·         Every 3-4 hours each day I perform 36-50 standing leg lifts
E.      Changes in Routines:
·         I eat a large salad every day for lunch
·         I quit eating ice cream (After six decades of this daily addiction, I found out I don’t miss it)
·         Bread consumption is now a rarity (I don’t miss this either)
F.      Medications:
·         Dutasteride (Avodart) (I believe this has worked well for me)

I look forward to another stimulating conversation as we lay out my 2015 health care plan. And, hopefully, I won’t have to see him again until December of next year.

Wednesday, November 26, 2014

I am thankful for ...

This is the third and last blog post on the thankfulness meditation that helps a person realize what is important in his/her life. Today, I will focus on the last two questions.

4.      What advantages do I have, or have been given, in my life?  This can be a long list if you let your thoughts go. Some answers could include health insurance, Social Security or SSD, a pension, a good job, an education, and a strong support network. 

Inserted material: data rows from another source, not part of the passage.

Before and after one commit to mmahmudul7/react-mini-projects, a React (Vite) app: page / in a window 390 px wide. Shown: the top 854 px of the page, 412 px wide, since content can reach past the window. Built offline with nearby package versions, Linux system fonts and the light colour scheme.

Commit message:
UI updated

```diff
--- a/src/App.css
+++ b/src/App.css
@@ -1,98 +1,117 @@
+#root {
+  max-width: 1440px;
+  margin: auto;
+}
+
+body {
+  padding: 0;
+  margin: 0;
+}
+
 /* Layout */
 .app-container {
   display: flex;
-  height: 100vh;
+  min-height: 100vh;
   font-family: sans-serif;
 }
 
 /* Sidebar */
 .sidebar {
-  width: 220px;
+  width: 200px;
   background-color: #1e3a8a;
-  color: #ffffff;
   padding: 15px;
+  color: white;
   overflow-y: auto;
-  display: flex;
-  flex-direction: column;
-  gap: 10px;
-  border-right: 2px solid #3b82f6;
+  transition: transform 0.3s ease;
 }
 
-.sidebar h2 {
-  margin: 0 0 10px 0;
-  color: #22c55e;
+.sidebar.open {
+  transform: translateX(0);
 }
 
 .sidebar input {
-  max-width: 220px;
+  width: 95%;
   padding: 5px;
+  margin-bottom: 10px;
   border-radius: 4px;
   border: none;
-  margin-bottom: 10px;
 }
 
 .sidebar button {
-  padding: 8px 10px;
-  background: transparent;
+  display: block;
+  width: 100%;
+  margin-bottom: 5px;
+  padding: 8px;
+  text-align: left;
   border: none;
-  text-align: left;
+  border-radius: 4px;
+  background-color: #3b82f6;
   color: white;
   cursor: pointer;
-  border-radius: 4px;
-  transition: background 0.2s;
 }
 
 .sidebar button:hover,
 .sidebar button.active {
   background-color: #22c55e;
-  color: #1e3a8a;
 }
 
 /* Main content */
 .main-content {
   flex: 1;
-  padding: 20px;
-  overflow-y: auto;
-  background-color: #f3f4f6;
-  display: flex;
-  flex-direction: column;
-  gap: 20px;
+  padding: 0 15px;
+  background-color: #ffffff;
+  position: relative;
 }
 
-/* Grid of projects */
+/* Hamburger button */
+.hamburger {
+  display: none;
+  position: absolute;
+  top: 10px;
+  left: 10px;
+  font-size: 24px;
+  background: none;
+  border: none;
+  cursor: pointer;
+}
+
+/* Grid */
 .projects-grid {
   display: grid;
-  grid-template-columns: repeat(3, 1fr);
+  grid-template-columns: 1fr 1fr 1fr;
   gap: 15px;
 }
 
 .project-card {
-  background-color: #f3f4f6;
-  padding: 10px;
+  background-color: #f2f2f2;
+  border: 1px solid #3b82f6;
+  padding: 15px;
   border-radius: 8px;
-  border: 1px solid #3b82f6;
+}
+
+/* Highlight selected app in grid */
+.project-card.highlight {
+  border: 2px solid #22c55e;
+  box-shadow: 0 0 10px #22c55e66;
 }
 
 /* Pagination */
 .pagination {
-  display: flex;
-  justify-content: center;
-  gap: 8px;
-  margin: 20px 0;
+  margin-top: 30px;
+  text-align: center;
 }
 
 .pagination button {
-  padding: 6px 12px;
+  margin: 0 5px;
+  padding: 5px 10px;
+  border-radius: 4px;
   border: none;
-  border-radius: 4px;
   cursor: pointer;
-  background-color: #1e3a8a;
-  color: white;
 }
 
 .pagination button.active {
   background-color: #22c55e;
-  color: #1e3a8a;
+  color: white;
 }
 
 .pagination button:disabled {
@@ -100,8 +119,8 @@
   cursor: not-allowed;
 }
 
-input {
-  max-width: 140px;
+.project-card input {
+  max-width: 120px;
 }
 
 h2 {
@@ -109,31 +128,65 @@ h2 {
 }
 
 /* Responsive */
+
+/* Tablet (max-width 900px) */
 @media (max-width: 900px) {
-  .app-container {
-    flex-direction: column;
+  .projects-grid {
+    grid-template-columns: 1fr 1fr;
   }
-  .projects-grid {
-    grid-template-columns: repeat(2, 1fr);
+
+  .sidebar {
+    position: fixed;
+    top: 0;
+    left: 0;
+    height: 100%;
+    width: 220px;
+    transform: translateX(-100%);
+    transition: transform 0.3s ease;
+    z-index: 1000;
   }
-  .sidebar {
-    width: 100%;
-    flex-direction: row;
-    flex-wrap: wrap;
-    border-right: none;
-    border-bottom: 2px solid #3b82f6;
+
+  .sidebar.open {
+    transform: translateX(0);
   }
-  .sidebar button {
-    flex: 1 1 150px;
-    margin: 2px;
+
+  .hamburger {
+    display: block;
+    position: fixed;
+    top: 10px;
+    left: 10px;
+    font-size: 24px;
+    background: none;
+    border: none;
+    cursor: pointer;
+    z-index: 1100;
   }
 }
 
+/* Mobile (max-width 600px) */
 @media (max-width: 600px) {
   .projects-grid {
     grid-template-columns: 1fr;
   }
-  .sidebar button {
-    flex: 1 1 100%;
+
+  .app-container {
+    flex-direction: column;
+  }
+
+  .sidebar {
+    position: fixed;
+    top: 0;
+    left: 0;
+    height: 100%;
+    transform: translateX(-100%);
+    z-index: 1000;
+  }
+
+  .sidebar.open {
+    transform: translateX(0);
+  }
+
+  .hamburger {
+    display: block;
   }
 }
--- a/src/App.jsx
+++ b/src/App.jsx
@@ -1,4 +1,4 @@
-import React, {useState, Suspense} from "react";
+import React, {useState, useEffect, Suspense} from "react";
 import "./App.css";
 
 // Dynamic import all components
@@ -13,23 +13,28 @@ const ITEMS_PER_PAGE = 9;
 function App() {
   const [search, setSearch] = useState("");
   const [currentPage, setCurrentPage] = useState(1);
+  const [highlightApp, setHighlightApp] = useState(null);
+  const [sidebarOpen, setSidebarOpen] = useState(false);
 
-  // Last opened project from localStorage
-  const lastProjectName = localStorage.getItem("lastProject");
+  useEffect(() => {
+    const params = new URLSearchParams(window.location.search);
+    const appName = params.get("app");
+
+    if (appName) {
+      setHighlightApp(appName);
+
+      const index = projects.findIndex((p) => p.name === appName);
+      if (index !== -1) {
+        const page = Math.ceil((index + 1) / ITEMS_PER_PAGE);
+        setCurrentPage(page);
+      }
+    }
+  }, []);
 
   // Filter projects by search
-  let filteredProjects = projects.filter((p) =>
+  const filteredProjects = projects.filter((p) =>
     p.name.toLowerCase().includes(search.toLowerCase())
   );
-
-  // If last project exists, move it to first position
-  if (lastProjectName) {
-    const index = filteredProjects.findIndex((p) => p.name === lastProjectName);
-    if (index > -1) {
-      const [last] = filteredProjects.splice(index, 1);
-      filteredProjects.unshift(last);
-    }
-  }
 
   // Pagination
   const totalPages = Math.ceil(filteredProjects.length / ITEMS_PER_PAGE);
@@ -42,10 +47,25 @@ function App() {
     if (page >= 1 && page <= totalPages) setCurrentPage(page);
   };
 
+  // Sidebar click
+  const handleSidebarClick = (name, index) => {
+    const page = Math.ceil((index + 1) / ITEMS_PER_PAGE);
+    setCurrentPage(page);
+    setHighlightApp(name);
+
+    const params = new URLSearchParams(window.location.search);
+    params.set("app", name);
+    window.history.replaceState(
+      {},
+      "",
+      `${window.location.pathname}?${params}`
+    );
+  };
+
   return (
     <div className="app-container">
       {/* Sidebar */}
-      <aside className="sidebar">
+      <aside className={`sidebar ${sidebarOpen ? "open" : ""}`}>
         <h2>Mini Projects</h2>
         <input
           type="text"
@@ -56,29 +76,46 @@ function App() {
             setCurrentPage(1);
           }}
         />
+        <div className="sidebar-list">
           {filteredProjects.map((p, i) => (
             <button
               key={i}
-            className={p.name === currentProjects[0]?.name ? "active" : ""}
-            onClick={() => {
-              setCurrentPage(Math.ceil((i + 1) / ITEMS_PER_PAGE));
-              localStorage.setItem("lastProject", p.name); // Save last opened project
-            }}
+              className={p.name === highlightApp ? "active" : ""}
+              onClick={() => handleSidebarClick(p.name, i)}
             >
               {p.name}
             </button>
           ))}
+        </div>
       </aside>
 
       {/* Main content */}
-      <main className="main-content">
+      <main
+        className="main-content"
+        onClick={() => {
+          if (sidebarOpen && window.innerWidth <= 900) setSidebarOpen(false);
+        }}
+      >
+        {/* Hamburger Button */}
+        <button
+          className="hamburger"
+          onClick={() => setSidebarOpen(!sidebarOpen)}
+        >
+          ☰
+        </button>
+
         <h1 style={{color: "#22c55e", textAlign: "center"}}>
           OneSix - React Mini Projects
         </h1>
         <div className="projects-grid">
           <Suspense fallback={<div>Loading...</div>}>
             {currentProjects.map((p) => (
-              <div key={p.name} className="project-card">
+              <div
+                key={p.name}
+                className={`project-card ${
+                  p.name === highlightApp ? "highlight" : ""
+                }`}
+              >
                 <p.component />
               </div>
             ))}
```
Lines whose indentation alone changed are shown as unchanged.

5.      Who are the backers in my life? 
      • Who is always there for me? 
      • Who always ‘has my back?’ 
      • Who loves me, no matter what? 
      • Whom can I always count on? 
      • Who has helped me get to where I am today. 
For those of us with a disability,
this list can be substantial and include my caregiver.

(Wow, when I started this list, I was amazed how many names there were)

I hope this has been an interesting exercise. It always amazes me how we tend to become ‘stuck in the muck’ when something goes bad or in a different direction than expected. When that happens, the gratitude journal (notebook) is a wonderful resource. Just reading a few pages will help redirect your thoughts.
Gratitude is the best attitude

From my house to yours …
peace–love–health –happiness today and always
Happy Thanksgiving